The start of the new school year, debates about the value of homework and concerns about how the Northern Powerhouse education fund is being spent are a further reminder of the inequalities in the UK education system. It is a priority that policy makers focus on addressing the long-term inequalities in the education system. As things stand, there is little sign of radical change.
- Whilst charities have been asking for donations of school uniforms, in stark contrast the yearly fee for a well-known private school is around £45,000.
- Only 43% of children from the lowest income households achieve 5 GCSE grades A*–C compared to 71% of all other children.
- Around 14% of pupils in England are claiming free school meals and according to the Department for Education these children have lower GCSE results than other children.
White pupils who are eligible for free school meals, and particularly boys, have the lowest results. This does not mean that all these children fail; it means that on average they are not as successful. These inequalities are evident across all income groups. There is also evidence that socioeconomic background is one of the determinants of students choosing science, technology and engineering subjects.
Educational attainment in mainstream state schools in the North has fallen behind that in similar schools in London. The North has private and selective schools where pupils achieve some of the highest exam scores, yet it also has some mainstream state schools where the results are amongst the lowest. Private and selective state schools can have an impact on the overall ranking of state schools in the same area. Private exam coaching is a key factor and some of the most academically able children are not in the mainstream state school system.
‘School readiness’ is an official teacher based measure of how well prepared young children aged 4 and 5 years old are to begin Year 1. Reception age children are assessed against seventeen Early Learning Goals including literacy, maths, listening skills and making friends. In 2017, girls had higher levels of ‘school readiness’ than boys (77% compared to 62%).
There are also substantial differences between and within local authorities. The percentage of children achieving a ‘good’ level of development varied from 61% in Halton (Liverpool) to 79% in Lewisham. Many areas across the North have low levels of ‘school readiness’ including Middlesbrough, Oldham, Rochdale, Leeds, Hull and Blackburn. Across Greater Manchester 68% of children were assessed as being ‘school ready’ and this varied from 64% in Oldham to 73% in Trafford.
There are also considerable differences between areas in the level of ‘school readiness’ of pupils claiming free school meals, by ethnicity and for those with special educational needs. The assessments are made during the school year and so a child’s development before and during this year, including at home, are important factors.
A range of measures have been put in place to support children from low income families, including the Poverty Premium which can be spent by a school on additional learning support. The challenges facing teachers are considerable.

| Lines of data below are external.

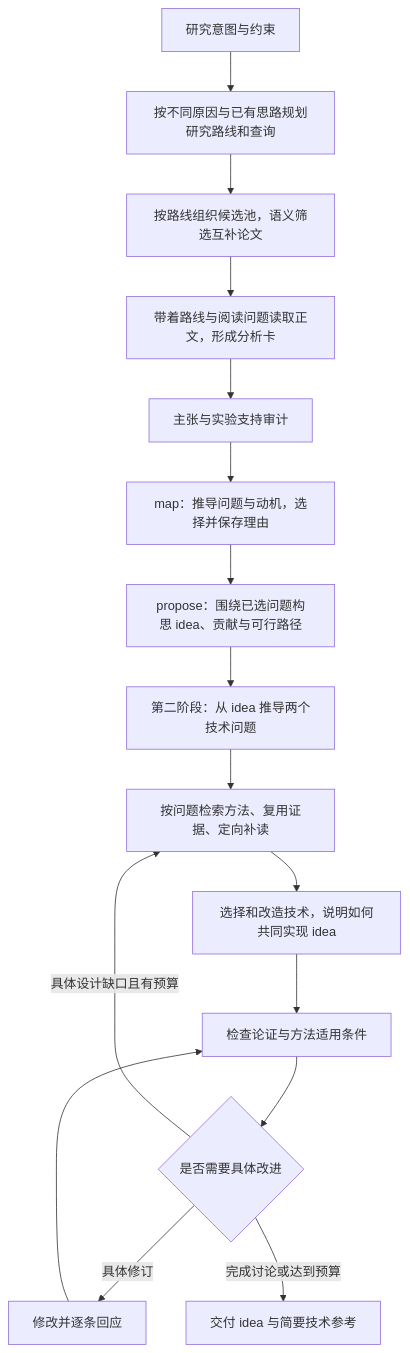
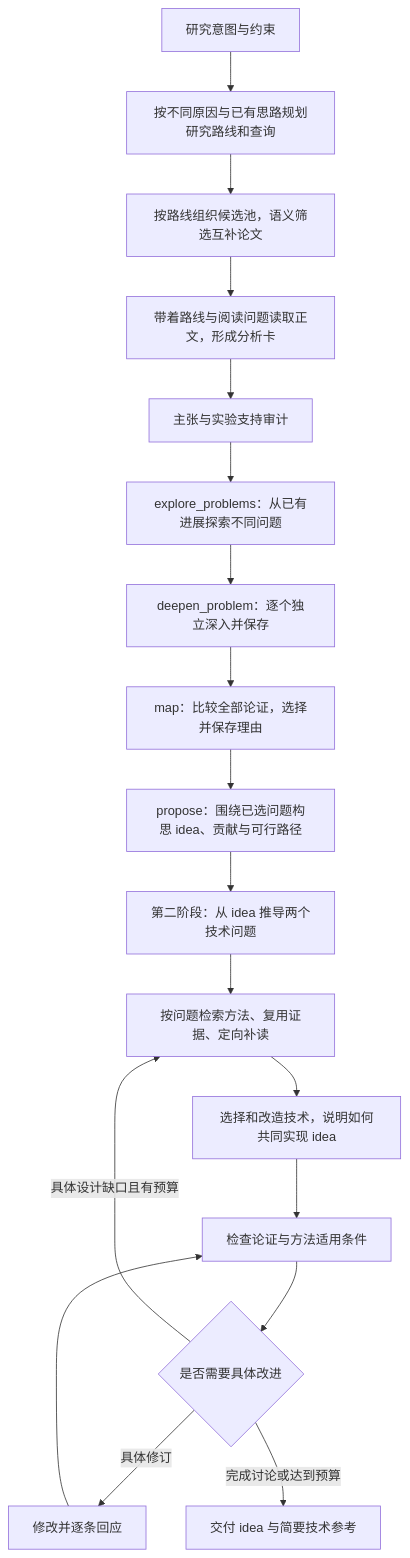
One commit to ghh1125/Research-idea changed the diagram in docs/architecture.md. Above: the diagram before and after it, drawn with Mermaid. The commit also changed other lines of this file and 21 other files, not shown here.

````diff
--- a/docs/architecture.md
+++ b/docs/architecture.md
@@ -20,18 +21,20 @@
 ```mermaid
 flowchart TD
     A["研究意图与约束"] --> S["按不同原因与已有思路规划研究路线和查询"]
     S --> T["按路线组织候选池，语义筛选互补论文"]
     T --> B["带着路线与阅读问题读取正文，形成分析卡"]
     B --> Q["主张与实验支持审计"]
-    Q --> C["map：推导问题与动机，选择并保存理由"]
+    Q --> P["explore_problems：从已有进展探索不同问题"]
+    P --> P1["deepen_problem：逐个独立深入并保存"]
+    P1 --> C["map：比较全部论证，选择并保存理由"]
     C --> D["propose：围绕已选问题构思 idea、贡献与可行路径"]
     D --> A2["第二阶段：从 idea 推导两个技术问题"]
     A2 --> R["按问题检索方法、复用证据、定向补读"]
     R --> M["选择和改造技术，说明如何共同实现 idea"]
     M --> E["检查论证与方法适用条件"]
     E --> F{"是否需要具体改进"}
     F -->|具体设计缺口且有预算| R
     F -->|具体修订| I["修改并逐条回应"]
     I --> E
     F -->|完成讨论或达到预算| H["交付 idea 与简要技术参考"]
 ```
````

Recently, one teacher we know has swapped their teaching career to become a delivery driver because of the impact teaching was having on their health! They are not alone. As has been highlighted by the Public Accounts Committee there is a crisis in teacher recruitment and retention with many unfilled vacancies.
Government research has highlighted the crucial role of parents in supporting a child’s learning. This can be as simple as talking about the subjects being studied, encouraging reading, helping with basic maths as well as visiting their child’s school and giving up their time and sharing skills. The wider community around a school needs to be engaged for a school to be successful.
The lack of social mobility and therefore role models in the UK is also a factor. Research by the government’s Social Mobility Commission has highlighted how children from mainstream state schools are much less likely to have senior jobs in professions such as the law, the civil service, medicine, the media and politics.
In the 19th Century so-called Ragged Schools funded by philanthropists provided education to the poorest children before there was any state funded education. They also provided food, clothing, clogs and occasional trips to the seaside. Some of the buildings are still standing as a haunting reminder of the inequalities that exist today. The UK is well down the international league tables for exam results and also has low levels of happiness amongst children.
The bigger picture
Overall, the evidence highlights the importance of the role of parents, families, schools, teachers and local communities in addressing the inequalities in education in order to give children the best chance to overcome the disadvantages and challenges they can face from birth.
Of course, passing exams is not the only route to a happy and meaningful life. Other important aspects of development often go overlooked and unmeasured. It’s a reminder of the poet Simon Armitage’s poem Paper Aeroplane where he describes someone scribbling in red ink on a blank page and commenting that it is some of the poet’s best work. Even so, cuts in spending on schools, less transparency of academies, limited resources available to Ofsted for inspections, and a crisis in teacher recruitment and retention mean education needs more help than ever before.
The delivery of the Northern Powerhouse programme for education remains unclear, as has been highlighted by the Vice Chair of the Northern Powerhouse Partnership.
It is a priority that policy makers, practitioners, parents, carers and local communities help address the inequalities in the education system. There should not be such a gap in the attainment levels of children in different schools. Children are ‘ready’ for a fairer education and it is just the rest of us that need to deliver. All schools can and should be outstanding. Investment in education and mobilising the communities around a school are key.